**** DATASET EXTRACT ****
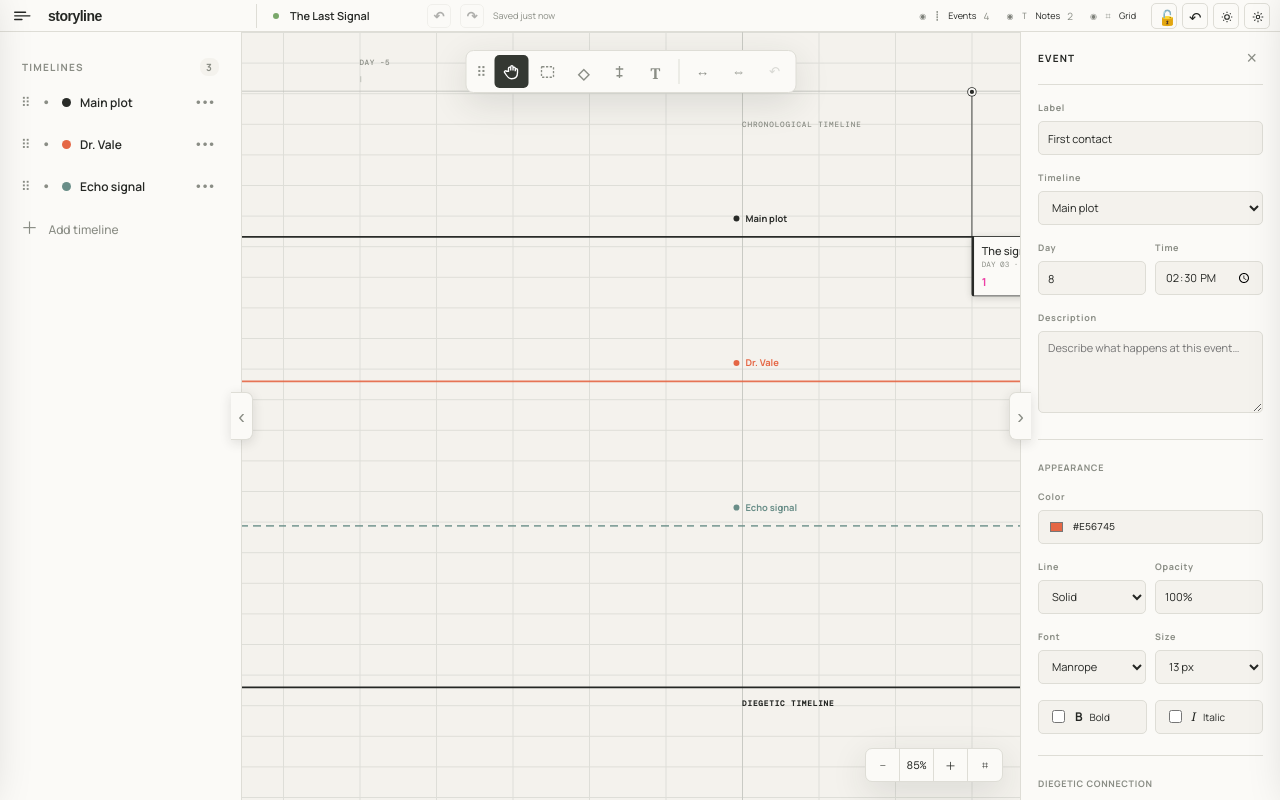
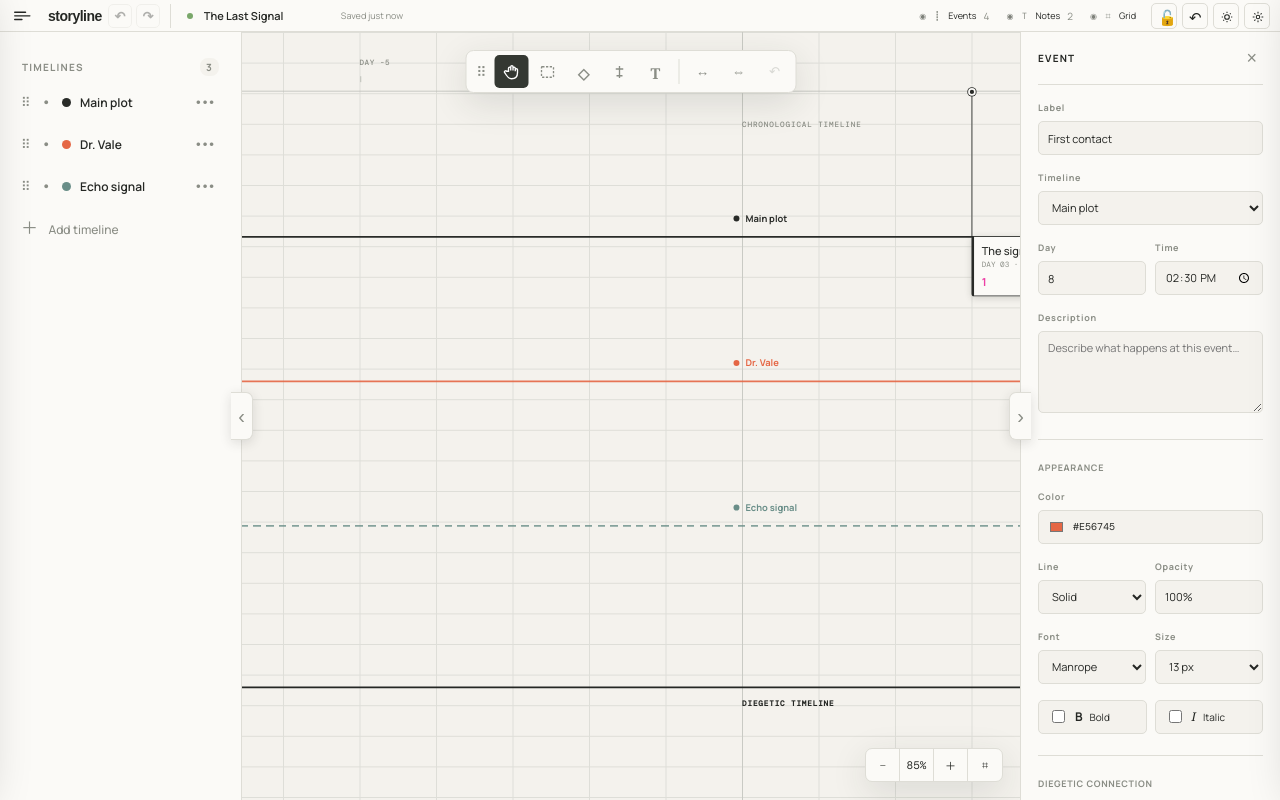
Before and after one commit to fopearcano/orchestrator, a Python web app: template templates/index.html in a window 1280 px wide. Run offline with Jinja, Linux system fonts and the light colour scheme; the template is opened without the code that fills it, so the values that code supplies are empty.

Commit message:
Move history controls and preserve viewport on undo

```diff
--- a/static/app.js
+++ b/static/app.js
@@ -139,13 +139,14 @@ $('#structureMenuClose').onclick=closeStructureMenu;
 $('#structurePointApply').onclick=()=>{if(editingStructure===null)return;const point=structure[editingStructure];point.label=$('#structureLabelInput').value.trim()||point.label;point.color=$('#structureColorInput').value;point.textColor=$('#structureTextColorInput').value;point.textSize=Math.max(8,Math.min(36,Number($('#structureTextSizeInput').value)));point.bold=$('#structureBoldInput').checked;point.italic=$('#structureItalicInput').checked;point.time=Number($('#structureTimeInput').value);lastCustomStructure=structuredClone(structure);$('#structureTemplate').value='custom';closeStructureMenu();render()};
 $('#structurePointDelete').onclick=()=>{if(editingStructure===null)return;structure.splice(editingStructure,1);lastCustomStructure=structuredClone(structure);$('#structureTemplate').value='custom';closeStructureMenu();render()};
 function syncSpreadControl(){const plotOnly=spreadMode==='plot',value=plotOnly?plotStretch:timeStretch;$('#spreadRange').value=value;$('#spreadRange').ariaLabel=plotOnly?'Plot-only horizontal stretch':'Entire project horizontal spread';$('#spreadValue').value=`${Math.round(value*100)}%`;$('#spreadProject').classList.toggle('mode-active',!plotOnly);$('#stretchPlot').classList.toggle('mode-active',plotOnly)}function openSpread(mode){spreadMode=mode;$('#spreadControl').hidden=false;syncSpreadControl();schedulePersist()}$('#spreadProject').onclick=()=>openSpread('all');$('#stretchPlot').onclick=()=>openSpread('plot');$('#spreadRange').onpointerdown=()=>editBaseline=snapshot();$('#spreadRange').oninput=e=>{if(spreadMode==='plot')plotStretch=Number(e.target.value);else timeStretch=Number(e.target.value);syncSpreadControl();render()};$('#spreadRange').ondblclick=()=>{if(spreadMode==='plot')plotStretch=1;else timeStretch=1;syncSpreadControl();render()};
-function doUndo(){const previous=history.pop();if(previous){redoStack.push(snapshot());restore(previous)}syncHistoryButtons()}
-function doRedo(){const next=redoStack.pop();if(next){history.push(snapshot());restore(next)}syncHistoryButtons()}
+function restoreWithoutViewport(value){const view={panX,panY,scale};restore(value);panX=view.panX;panY=view.panY;scale=view.scale;updateTransform()}
+function doUndo(){const previous=history.pop();if(previous){redoStack.push(snapshot());restoreWithoutViewport(previous)}syncHistoryButtons()}
+function doRedo(){const next=redoStack.pop();if(next){history.push(snapshot());restoreWithoutViewport(next)}syncHistoryButtons()}
 $('#undoButton').onclick=doUndo;$('#topUndo').onclick=doUndo;$('#topRedo').onclick=doRedo;
 window.addEventListener('keydown',e=>{if((e.ctrlKey||e.metaKey)&&e.key.toLowerCase()==='z'){e.preventDefault();doUndo()}});
 document.addEventListener('focusin',e=>{if(e.target.matches('input,select,textarea')&&!e.target.closest('.projects-drawer'))editBaseline=snapshot()});
 document.addEventListener('change',e=>{if(editBaseline&&e.target.matches('input,select,textarea')){remember(editBaseline);editBaseline=null;schedulePersist()}});
-document.addEventListener('click',e=>{if(e.target.closest('#undoButton,#saveFile,#projectsToggle,#projectsClose,#settingsToggle,#settingsClose,#timelineMenuClose'))return;const action=e.target.closest('#addTimeline,#timelineSave,#timelineDelete,#toggleDiegetic,#deleteEvent,#newProject,#addStructurePoint,#zoomIn,#zoomOut,#fitView,.visibility,#eventsLayer,#notesLayer,#gridLayer,#themeToggle,#structurePointApply,#structurePointDelete,#noteApply,#noteDelete');if(action)remember()},true);
+document.addEventListener('click',e=>{if(e.target.closest('#undoButton,#saveFile,#projectsToggle,#projectsClose,#settingsToggle,#settingsClose,#timelineMenuClose'))return;const action=e.target.closest('#addTimeline,#timelineSave,#timelineDelete,#toggleDiegetic,#deleteEvent,#newProject,#addStructurePoint,.visibility,#eventsLayer,#notesLayer,#gridLayer,#themeToggle,#structurePointApply,#structurePointDelete,#noteApply,#noteDelete');if(action)remember()},true);
 let toolbarDrag=null;$('#toolbarGrip').onpointerdown=e=>{e.preventDefault();remember();const bar=$('.floating-tools'),shell=$('#canvasShell').getBoundingClientRect(),rect=bar.getBoundingClientRect();bar.style.transform='none';bar.style.left=`${rect.left-shell.left}px`;bar.style.top=`${rect.top-shell.top}px`;toolbarDrag={x:e.clientX,y:e.clientY,left:rect.left-shell.left,top:rect.top-shell.top};e.target.setPointerCapture(e.pointerId)};
 $('#toolbarGrip').onpointermove=e=>{if(!toolbarDrag)return;const bar=$('.floating-tools'),shell=$('#canvasShell');bar.style.left=`${Math.max(0,Math.min(shell.clientWidth-bar.offsetWidth,toolbarDrag.left+e.clientX-toolbarDrag.x))}px`;bar.style.top=`${Math.max(0,Math.min(shell.clientHeight-bar.offsetHeight,toolbarDrag.top+e.clientY-toolbarDrag.y))}px`};$('#toolbarGrip').onpointerup=()=>{toolbarDrag=null;schedulePersist()};
 window.addEventListener('pagehide',()=>{try{localStorage.setItem(STORAGE_KEY,snapshot())}catch{}});try{const saved=localStorage.getItem(STORAGE_KEY);if(saved)restore(saved);else{renderTimelines();render();updateTransform()}}catch{renderTimelines();render();updateTransform()}syncHistoryButtons();
--- a/static/styles.css
+++ b/static/styles.css
@@ -121,3 +121,6 @@ body.left-panel-hidden.right-panel-hidden .workspace{grid-template-columns:0 1fr
 
 /* Top-bar history controls and non-overlapping structure locks */
 .top-history{width:24px;height:24px;border:1px solid var(--line);border-radius:5px;background:var(--panel);color:var(--ink);display:grid;place-items:center;padding:0;font:700 13px Manrope;cursor:pointer}.top-history:disabled{opacity:.35;cursor:not-allowed}.structure-point span{padding-right:30px}.structure-lock{right:5px}
+
+/* Brand-adjacent undo/redo */
+.topbar .brand{width:auto}.brand-history{display:flex;align-items:center;gap:4px;margin-left:6px;margin-right:10px}.project-name{border-left:1px solid var(--line)}
--- a/templates/index.html
+++ b/templates/index.html
@@ -7,7 +7,7 @@
   <link rel="preconnect" href="https://fonts.googleapis.com">
   <link rel="preconnect" href="https://fonts.gstatic.com" crossorigin>
   <link href="https://fonts.googleapis.com/css2?family=DM+Mono:wght@400;500&family=Manrope:wght@400;500;600;700&display=swap" rel="stylesheet">
-  <link rel="stylesheet" href="/static/styles.css?v=20260805-3">
+  <link rel="stylesheet" href="/static/styles.css?v=20260805-4">
 </head>
 <body>
   <header class="topbar">
@@ -15,10 +15,11 @@
       <span class="brand-mark"><i></i><i></i><i></i></span>
       <span>storyline</span>
     </button>
+    <div class="brand-history"><button class="top-history" id="topUndo" title="Undo" aria-label="Undo" disabled>↶</button><button class="top-history" id="topRedo" title="Redo" aria-label="Redo" disabled>↷</button></div>
     <div class="project-name">
       <span class="status-dot"></span>
       <input id="projectTitle" value="The Last Signal" aria-label="Project title">
-      <button class="top-history" id="topUndo" title="Undo" aria-label="Undo" disabled>↶</button><button class="top-history" id="topRedo" title="Redo" aria-label="Redo" disabled>↷</button><span class="saved">Saved just now</span>
+      <span class="saved">Saved just now</span>
     </div>
     <div class="top-layers" aria-label="Canvas layers">
       <button class="layer-row" id="eventsLayer" title="Show or hide events"><span class="eye">◉</span><span class="layer-icon">┋</span>Events <em id="eventCount">4</em></button>
@@ -163,6 +164,6 @@
       <button class="delete-btn" id="deleteEvent">Delete event</button>
     </aside>
   </main>
-  <script src="/static/app.js?v=20260805-3"></script>
+  <script src="/static/app.js?v=20260805-4"></script>
 </body>
 </html>
```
****
ASSIGNMENT –
The answer must consist of every line in the records above that contains the word "restoreWithoutViewport".

RESULT OF THE EXERCISE –
+function restoreWithoutViewport(value){const view={panX,panY,scale};restore(value);panX=view.panX;panY=view.panY;scale=view.scale;updateTransform()}
+function doUndo(){const previous=history.pop();if(previous){redoStack.push(snapshot());restoreWithoutViewport(previous)}syncHistoryButtons()}
+function doRedo(){const next=redoStack.pop();if(next){history.push(snapshot());restoreWithoutViewport(next)}syncHistoryButtons()}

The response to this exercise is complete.